▶ **PROBLEM**
Each line that contains the word "Adaptive" counts once; give the total for the records below and nothing else.

[Start of Attachment]

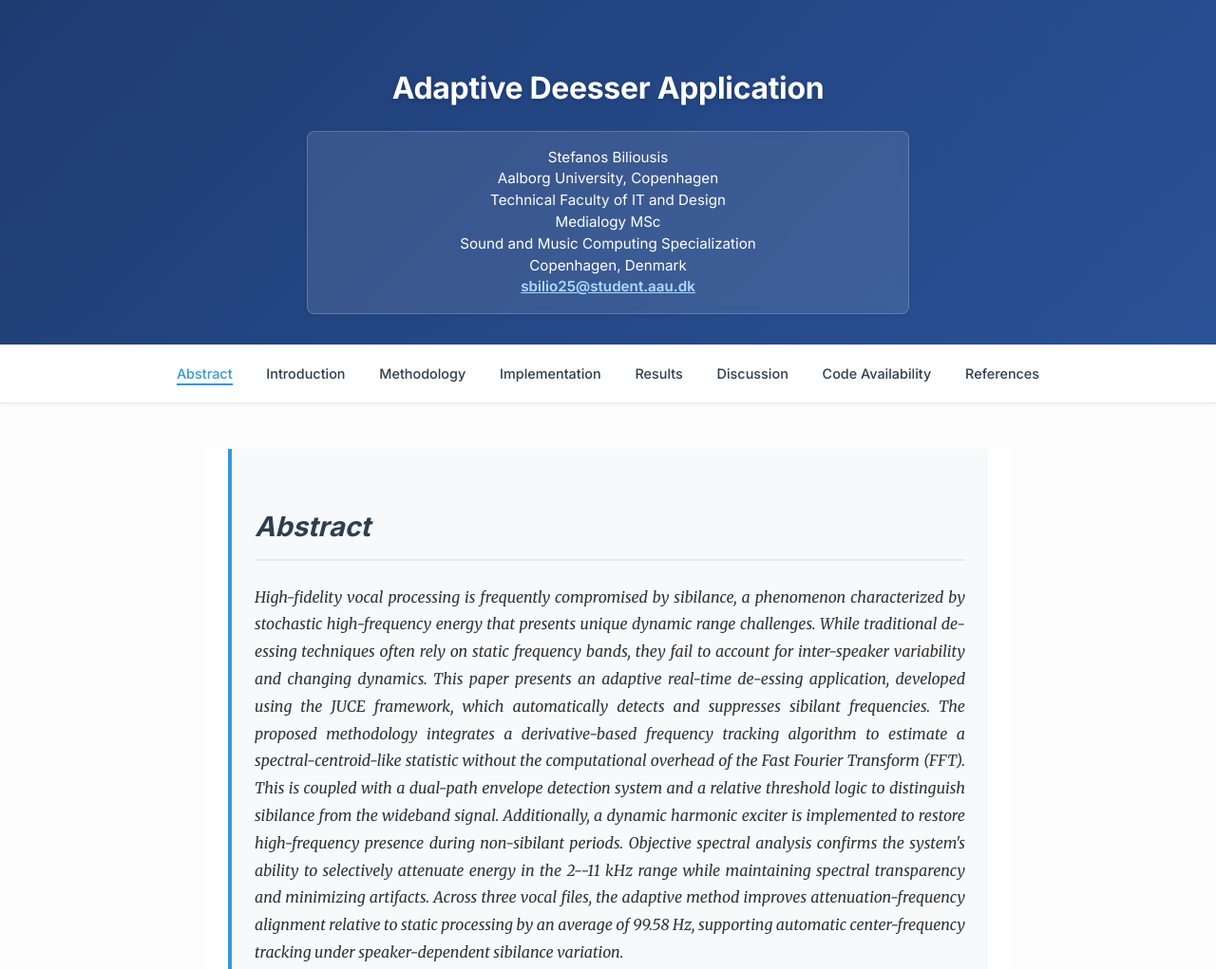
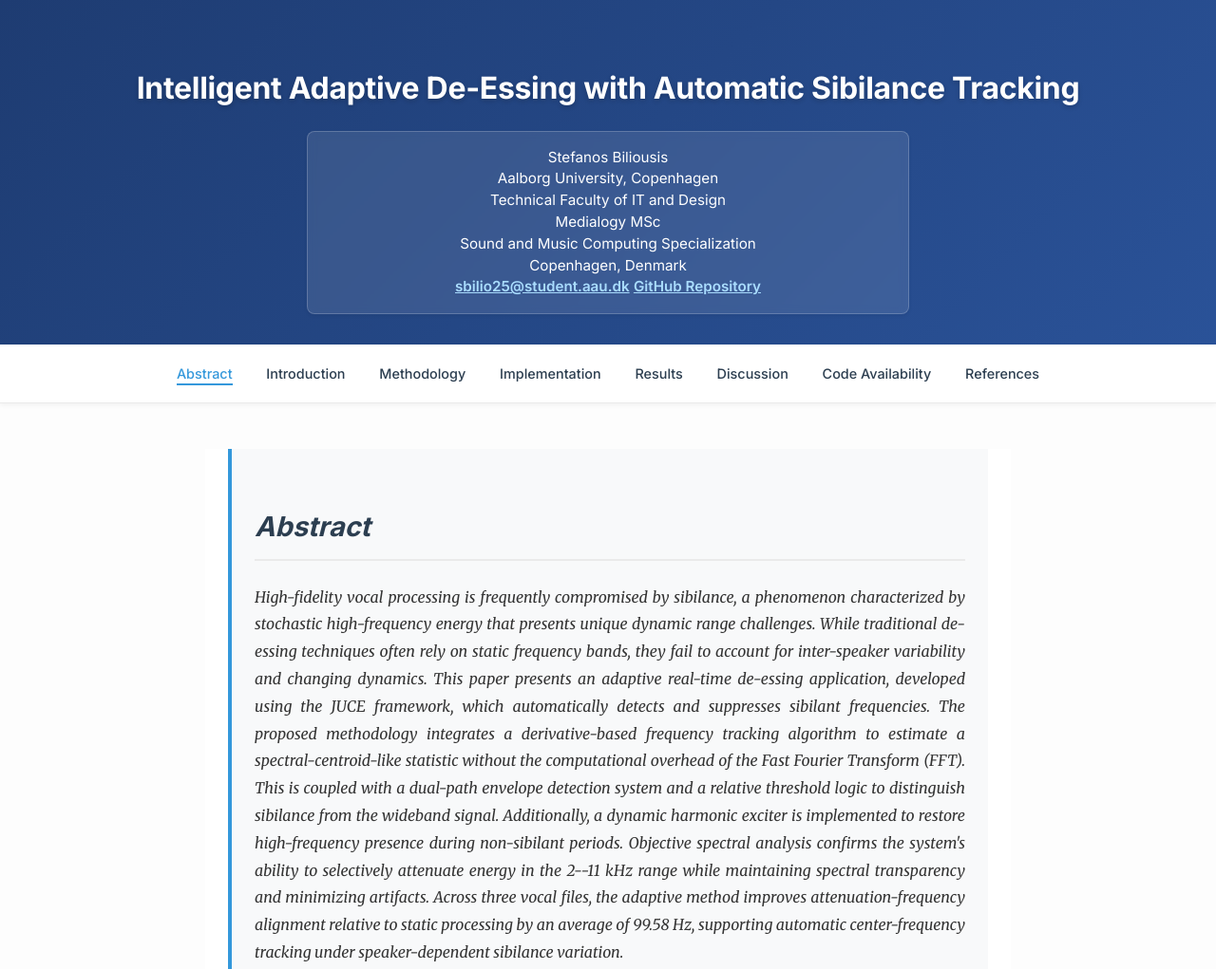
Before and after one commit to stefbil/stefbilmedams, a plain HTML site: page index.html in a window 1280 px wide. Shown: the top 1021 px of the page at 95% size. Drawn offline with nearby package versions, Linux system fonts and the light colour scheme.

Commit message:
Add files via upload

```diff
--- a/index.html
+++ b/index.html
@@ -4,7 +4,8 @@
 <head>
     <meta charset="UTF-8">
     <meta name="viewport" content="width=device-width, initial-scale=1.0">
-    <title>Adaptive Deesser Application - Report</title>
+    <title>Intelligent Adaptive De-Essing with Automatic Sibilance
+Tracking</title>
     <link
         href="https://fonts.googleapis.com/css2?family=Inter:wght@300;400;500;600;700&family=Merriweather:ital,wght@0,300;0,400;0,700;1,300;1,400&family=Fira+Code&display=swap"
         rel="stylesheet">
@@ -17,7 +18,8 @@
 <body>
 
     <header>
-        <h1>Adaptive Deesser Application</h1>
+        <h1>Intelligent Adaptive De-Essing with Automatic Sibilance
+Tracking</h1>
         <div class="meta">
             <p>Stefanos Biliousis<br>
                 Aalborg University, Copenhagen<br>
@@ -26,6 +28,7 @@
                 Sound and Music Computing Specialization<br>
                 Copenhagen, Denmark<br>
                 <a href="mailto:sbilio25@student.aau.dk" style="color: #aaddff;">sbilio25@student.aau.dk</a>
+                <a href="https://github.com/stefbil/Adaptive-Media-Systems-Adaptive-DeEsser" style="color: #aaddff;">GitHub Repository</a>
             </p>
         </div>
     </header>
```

[End of Attachment]
[Start of Attachment]

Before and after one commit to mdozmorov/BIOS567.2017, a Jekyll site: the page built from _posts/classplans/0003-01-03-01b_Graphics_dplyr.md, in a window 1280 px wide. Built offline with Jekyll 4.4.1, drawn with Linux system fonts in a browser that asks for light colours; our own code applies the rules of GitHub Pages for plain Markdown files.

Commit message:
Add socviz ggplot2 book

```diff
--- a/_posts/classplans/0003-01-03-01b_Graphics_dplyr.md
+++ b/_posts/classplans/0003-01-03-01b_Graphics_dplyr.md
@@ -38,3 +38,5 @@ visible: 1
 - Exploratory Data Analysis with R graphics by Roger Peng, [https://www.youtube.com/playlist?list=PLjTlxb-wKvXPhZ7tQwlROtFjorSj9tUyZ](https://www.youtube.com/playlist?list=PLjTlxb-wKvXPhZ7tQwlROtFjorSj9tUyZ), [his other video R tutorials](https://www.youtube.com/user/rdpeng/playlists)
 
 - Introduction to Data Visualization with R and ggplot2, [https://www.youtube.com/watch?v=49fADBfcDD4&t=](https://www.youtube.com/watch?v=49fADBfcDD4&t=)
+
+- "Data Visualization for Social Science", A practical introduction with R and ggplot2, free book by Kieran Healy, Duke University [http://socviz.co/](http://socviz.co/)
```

[End of Attachment]
[Start of Attachment]

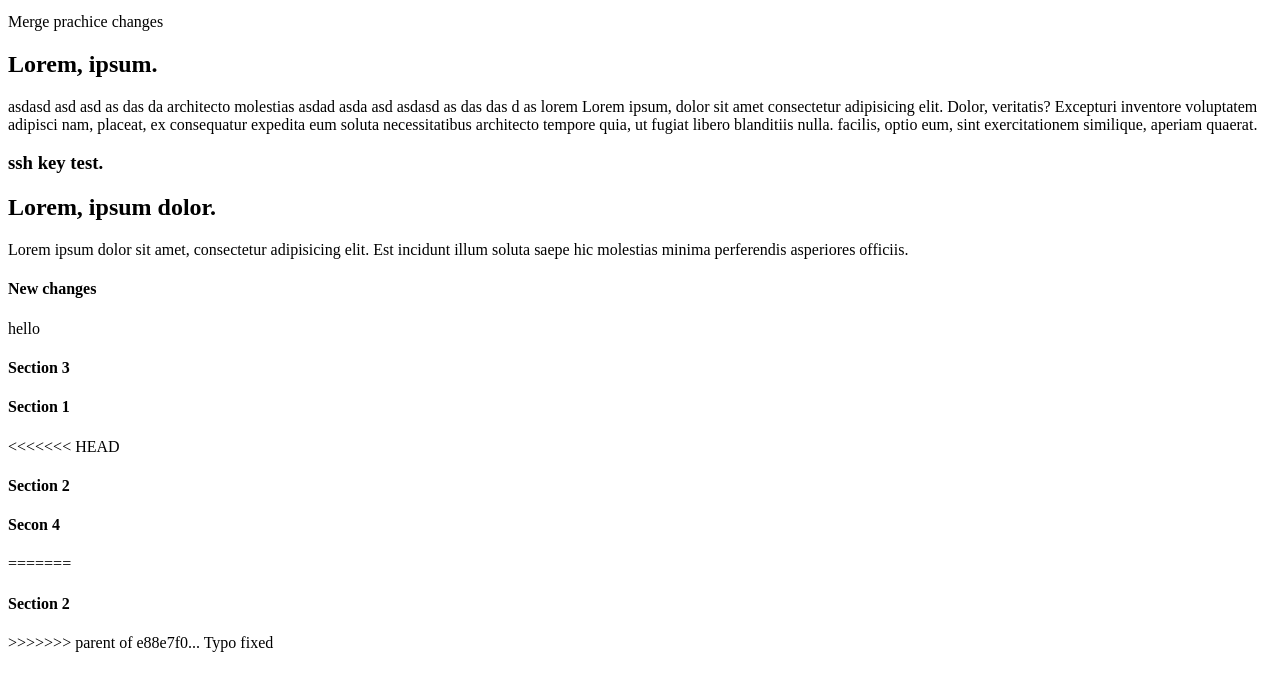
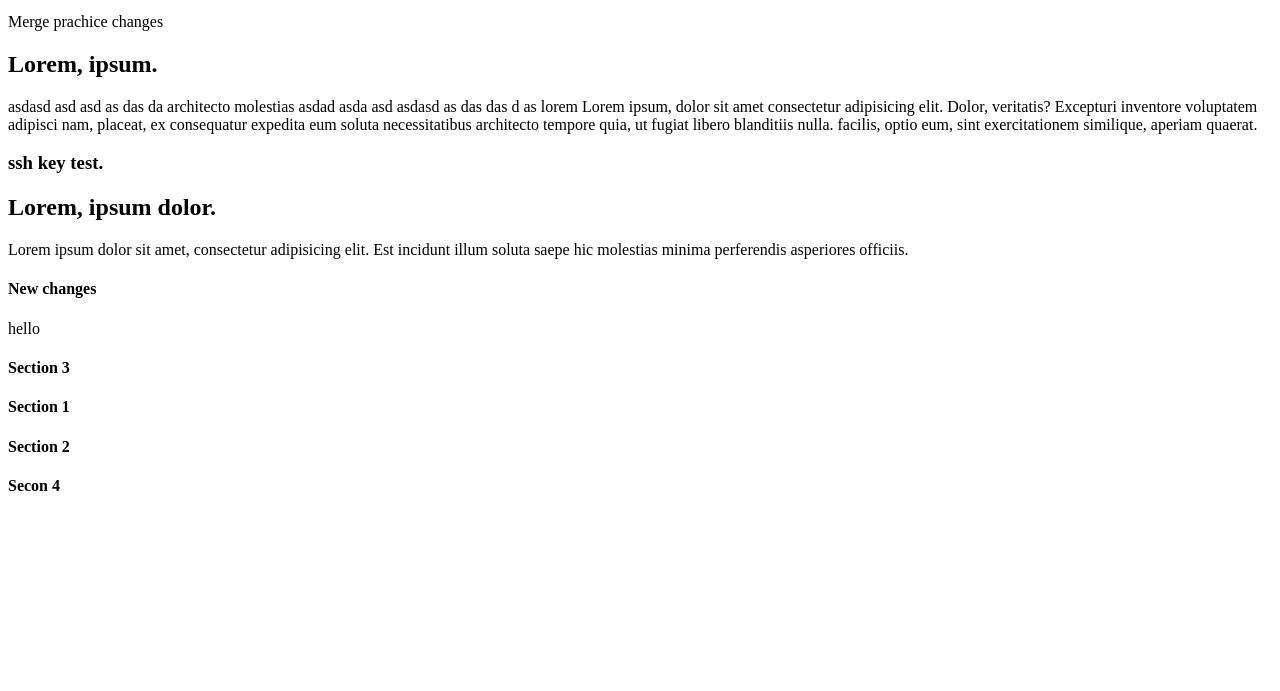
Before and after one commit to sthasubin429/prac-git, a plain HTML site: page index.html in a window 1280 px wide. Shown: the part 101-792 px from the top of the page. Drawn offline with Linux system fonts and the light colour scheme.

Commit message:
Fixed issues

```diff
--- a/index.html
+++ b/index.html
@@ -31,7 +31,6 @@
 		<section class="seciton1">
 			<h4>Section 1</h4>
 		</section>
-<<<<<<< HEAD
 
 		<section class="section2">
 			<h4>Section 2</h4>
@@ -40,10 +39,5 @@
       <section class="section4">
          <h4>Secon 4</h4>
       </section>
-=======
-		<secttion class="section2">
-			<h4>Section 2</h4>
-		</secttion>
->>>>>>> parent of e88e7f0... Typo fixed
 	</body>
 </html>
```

[End of Attachment]

▶ **ANSWER TO THIS EXERCISE**
5